DATA FOR THIS EXERCISE Block Start

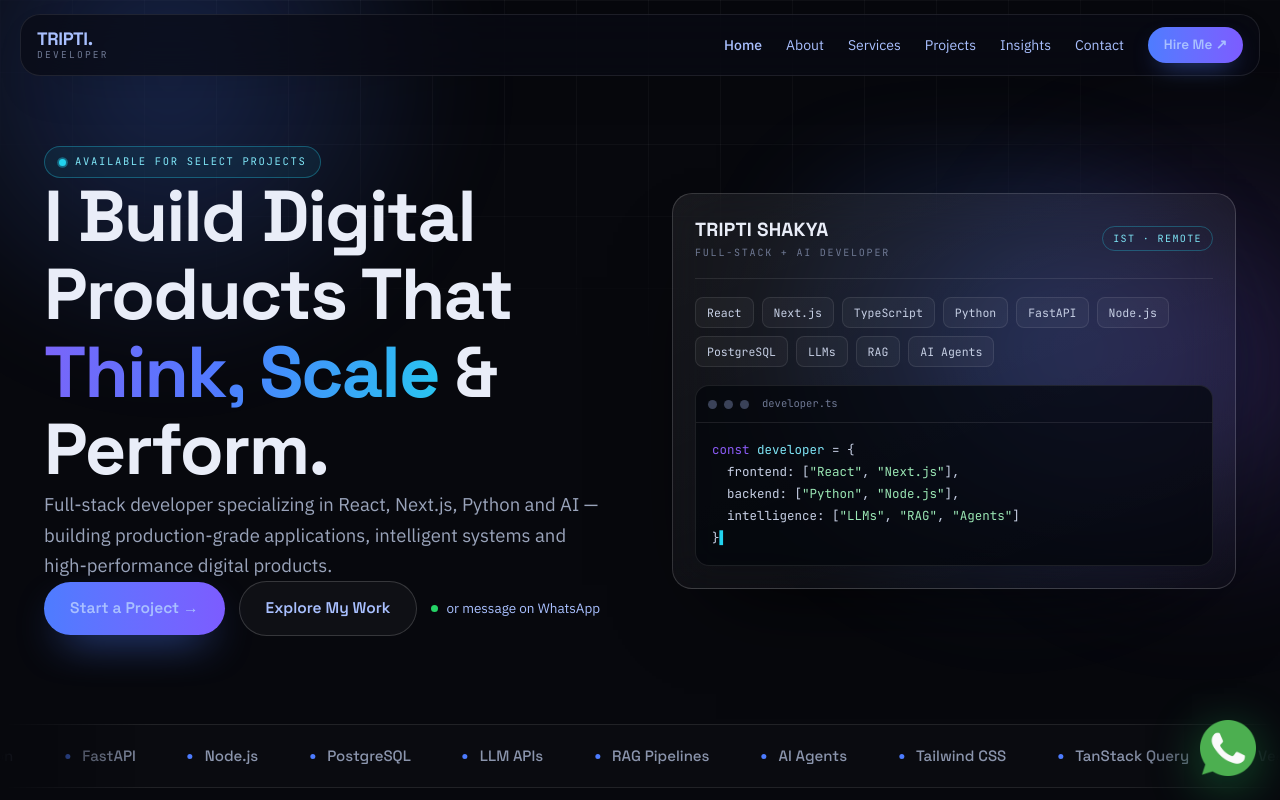
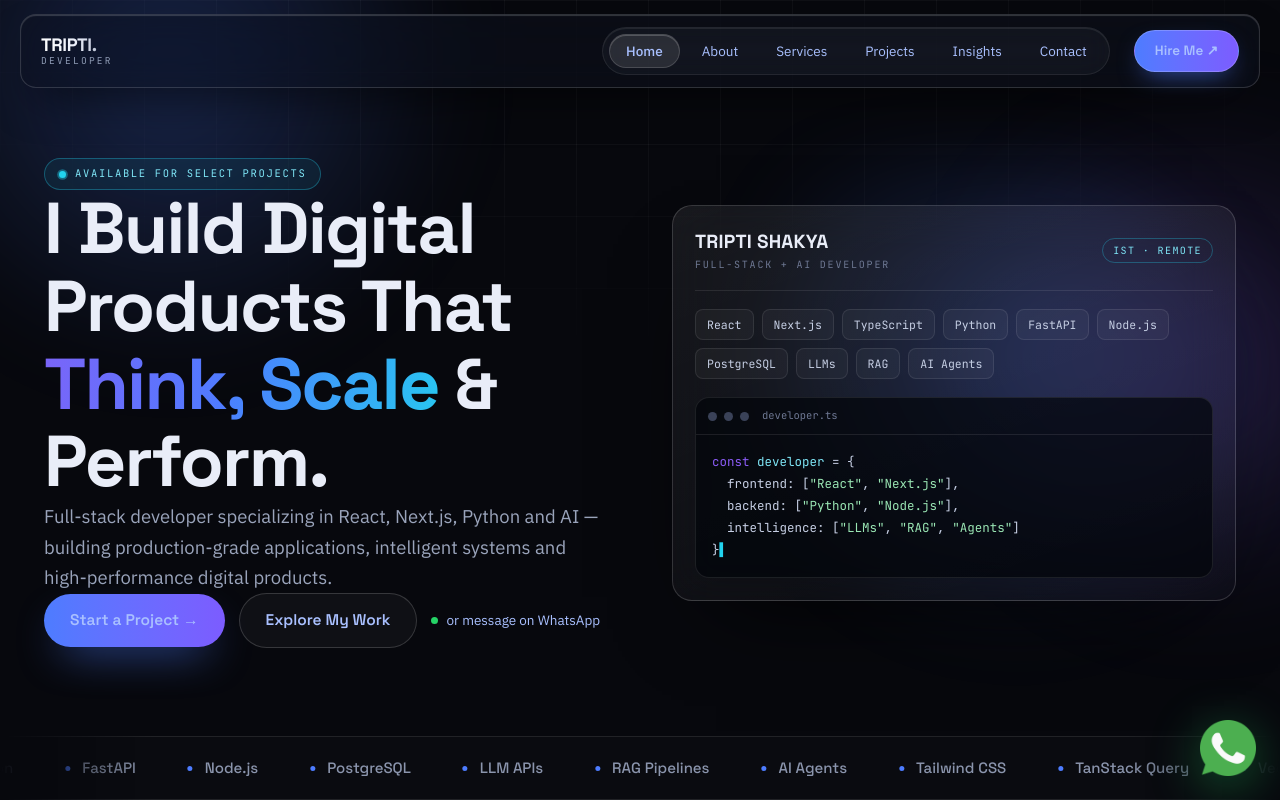
Before and after one commit to niks-nikhil-anand/Tripti-SAAS-Sale-webiste, a Next.js app: page / in a window 1280 px wide. Shown: the top 800 px of the page. Built offline with nearby package versions, Linux system fonts and the light colour scheme; no server answers.

Commit message:
feat: add Header layout component with desktop navigation and mobile menu

```diff
--- a/components/layout/Header.tsx
+++ b/components/layout/Header.tsx
@@ -1,4 +1,3 @@
-"use me";
 "use client";
 
 import { useState } from "react";
@@ -15,18 +14,18 @@ export function Header() {
   return (
     <div className="sticky top-0 z-[60] p-3.5 sm:px-4">
       <header
-        className="max-w-[1240px] mx-auto border border-[var(--line)] rounded-[var(--r-lg)] bg-[rgba(9,11,20,0.72)] backdrop-blur-xl shadow-[0_18px_50px_-28px_rgba(0,0,0,0.9)] transition-all duration-300"
+        className="max-w-[1240px] mx-auto border border-white/15 rounded-2xl bg-[rgba(13,17,28,0.55)] backdrop-blur-2xl backdrop-saturate-150 shadow-[inset_0_1px_1px_0_rgba(255,255,255,0.18),0_20px_50px_-20px_rgba(0,0,0,0.8)] transition-all duration-300"
       >
-        <div className="flex items-center justify-between gap-6 px-4 py-3">
+        <div className="flex items-center justify-between gap-6 px-5 py-3">
           <Link
             href="/"
             onClick={closeMenu}
-            className="mr-auto flex flex-col leading-none text-[var(--ink)] hover:opacity-90"
+            className="mr-auto flex flex-col leading-none text-[var(--ink)] hover:opacity-90 transition-opacity"
           >
-            <span className="font-['Space_Grotesk'] font-bold text-[18px] tracking-[-0.02em]">
+            <span className="font-['Space_Grotesk'] font-bold text-[18px] tracking-[-0.02em] bg-gradient-to-r from-white via-[#e9edf8] to-[#9aa4bb] bg-clip-text text-transparent">
               TRIPTI.
             </span>
-            <span className="font-['JetBrains_Mono'] text-[9.5px] tracking-[0.24em] text-[var(--faint)] uppercase mt-0.5">
+            <span className="font-['JetBrains_Mono'] text-[9.5px] tracking-[0.24em] text-[#8e9bb4] uppercase mt-0.5">
               Developer
             </span>
           </Link>
@@ -34,60 +33,65 @@ export function Header() {
           {/* Desktop Nav */}
           <nav
             aria-label="Primary"
-            className="nav-desktop hidden md:flex items-center gap-6"
+            className="nav-desktop hidden md:flex items-center gap-1.5 bg-white/[0.03] border border-white/[0.08] p-1.5 rounded-full backdrop-blur-md shadow-[inset_0_1px_0_rgba(255,255,255,0.08)]"
           >
             <Link
               href="/"
-              className={`text-[14px] ${
-                pathname === "/" ? "text-[var(--ink)] font-medium" : "text-[var(--dim)]"
-              } hover:text-[var(--ink)] transition-colors`}
+              className={`px-4 py-1.5 rounded-full text-[13.5px] transition-all duration-200 ${
+                pathname === "/"
+                  ? "bg-white/10 text-white font-medium shadow-[inset_0_1px_0_rgba(255,255,255,0.2)] border border-white/15"
+                  : "text-[var(--dim)] hover:text-white hover:bg-white/[0.06]"
+              }`}
             >
               Home
             </Link>
             <Link
               href="/#about"
-              className="text-[14px] text-[var(--dim)] hover:text-[var(--ink)] transition-colors"
+              className="px-4 py-1.5 rounded-full text-[13.5px] text-[var(--dim)] hover:text-white hover:bg-white/[0.06] transition-all duration-200"
             >
               About
             </Link>
             <Link
               href="/services/react"
-              className={`text-[14px] ${
-                pathname.startsWith("/services") ? "text-[var(--ink)] font-medium" : "text-[var(--dim)]"
-              } hover:text-[var(--ink)] transition-colors`}
+              className={`px-4 py-1.5 rounded-full text-[13.5px] transition-all duration-200 ${
+                pathname.startsWith("/services")
+                  ? "bg-white/10 text-white font-medium shadow-[inset_0_1px_0_rgba(255,255,255,0.2)] border border-white/15"
+                  : "text-[var(--dim)] hover:text-white hover:bg-white/[0.06]"
+              }`}
             >
               Services
             </Link>
             <Link
               href="/#projects"
-              className="text-[14px] text-[var(--dim)] hover:text-[var(--ink)] transition-colors"
+              className="px-4 py-1.5 rounded-full text-[13.5px] text-[var(--dim)] hover:text-white hover:bg-white/[0.06] transition-all duration-200"
             >
               Projects
             </Link>
             <Link
               href="/#insights"
-              className="text-[14px] text-[var(--dim)] hover:text-[var(--ink)] transition-colors"
+              className="px-4 py-1.5 rounded-full text-[13.5px] text-[var(--dim)] hover:text-white hover:bg-white/[0.06] transition-all duration-200"
             >
               Insights
             </Link>
             <Link
               href="/#contact"
-              className="text-[14px] text-[var(--dim)] hover:text-[var(--ink)] transition-colors"
+              className="px-4 py-1.5 rounded-full text-[13.5px] text-[var(--dim)] hover:text-white hover:bg-white/[0.06] transition-all duration-200"
             >
               Contact
             </Link>
-            <Link
-              href="/hire-me"
-              className="inline-flex items-center gap-1.5 px-4 py-2 rounded-full font-['Space_Grotesk'] font-semibold text-[13.5px] text-white bg-gradient-to-r from-[#4d7cff] to-[#7c5cff] shadow-[0_10px_26px_-12px_rgba(77,124,255,0.85)] hover:shadow-[0_14px_34px_-12px_rgba(124,92,255,0.95)] hover:-translate-y-0.5 transition-all"
-            >
-              Hire Me ↗
-            </Link>
           </nav>
+
+          <Link
+            href="/hire-me"
+            className="hidden md:inline-flex items-center gap-1.5 px-5 py-2.5 rounded-full font-['Space_Grotesk'] font-semibold text-[13.5px] text-white bg-gradient-to-r from-[#4d7cff] to-[#7c5cff] border border-white/20 shadow-[0_10px_26px_-10px_rgba(77,124,255,0.7)] hover:shadow-[0_14px_34px_-10px_rgba(124,92,255,0.9)] hover:scale-105 active:scale-95 transition-all"
+          >
+            Hire Me ↗
+          </Link>
 
           {/* Mobile Burger Button */}
           <button
             type="button"
-            className="nav-burger md:hidden flex items-center gap-2.5 px-3.5 py-2 min-h-[44px] border border-[var(--line2)] rounded-full bg-[var(--glass)] text-[var(--ink)] font-['Space_Grotesk'] text-[13px] cursor-pointer hover:bg-[var(--glass2)]"
+            className="nav-burger md:hidden flex items-center gap-2.5 px-4 py-2 min-h-[42px] border border-white/15 rounded-full bg-white/[0.06] text-white font-['Space_Grotesk'] text-[13px] cursor-pointer hover:bg-white/10 backdrop-blur-md transition-all"
             aria-label="Toggle navigation menu"
             aria-expanded={menuOpen}
             onClick={toggleMenu}
@@ -104,30 +108,30 @@ export function Header() {
         {menuOpen && (
           <nav
             aria-label="Mobile"
-            className="nav-drawer md:hidden border-t border-[var(--line)] px-4 pt-2.5 pb-4.5 grid gap-1 animate-in fade-in slide-in-from-top-2 duration-200"
+            className="nav-drawer md:hidden border-t border-white/10 px-5 pt-3 pb-5 grid gap-1.5 animate-in fade-in slide-in-from-top-2 duration-200 bg-white/[0.02] backdrop-blur-xl"
           >
             <Link
               href="/"
               onClick={closeMenu}
-              className="py-3.5 min-h-[48px] font-['Space_Grotesk'] font-semibold text-[20px] text-[var(--ink)] border-b border-[var(--line)] flex items-center"
+              className="py-3 px-3 rounded-xl font-['Space_Grotesk'] font-semibold text-[18px] text-[var(--ink)] hover:bg-white/[0.06] flex items-center transition-all"
             >
               Home
             </Link>
             <Link
               href="/services/react"
               onClick={closeMenu}
-              className="py-3.5 min-h-[48px] font-['Space_Grotesk'] font-semibold text-[20px] text-[var(--ink)] border-b border-[var(--line)] flex items-center"
+              className="py-3 px-3 rounded-xl font-['Space_Grotesk'] font-semibold text-[18px] text-[var(--ink)] hover:bg-white/[0.06] flex items-center transition-all"
             >
               React Development
             </Link>
             <Link
               href="/hire-me"
               onClick={closeMenu}
-              className="py-3.5 min-h-[48px] font-['Space_Grotesk'] font-semibold text-[20px] text-[#a9c0ff] border-b border-[var(--line)] flex items-center"
+              className="py-3 px-3 rounded-xl font-['Space_Grotesk'] font-semibold text-[18px] text-[#a9c0ff] hover:bg-white/[0.06] flex items-center transition-all"
             >
               Hire Me ↗
             </Link>
-            <span className="pt-3 text-[12px] text-[var(--faint)]">
+            <span className="pt-3 px-3 text-[12px] text-[var(--faint)]">
               Full-Stack & AI Engineering Portfolio
             </span>
           </nav>
```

DATA FOR THIS EXERCISE Block End

▶ **WHAT TO WORK ON**:
Search the material above for the word "medium", then copy each line that holds it.

▶ **OUTPUT FOR THIS EXERCISE**:
-                pathname === "/" ? "text-[var(--ink)] font-medium" : "text-[var(--dim)]"
+                  ? "bg-white/10 text-white font-medium shadow-[inset_0_1px_0_rgba(255,255,255,0.2)] border border-white/15"
-                pathname.startsWith("/services") ? "text-[var(--ink)] font-medium" : "text-[var(--dim)]"
+                  ? "bg-white/10 text-white font-medium shadow-[inset_0_1px_0_rgba(255,255,255,0.2)] border border-white/15"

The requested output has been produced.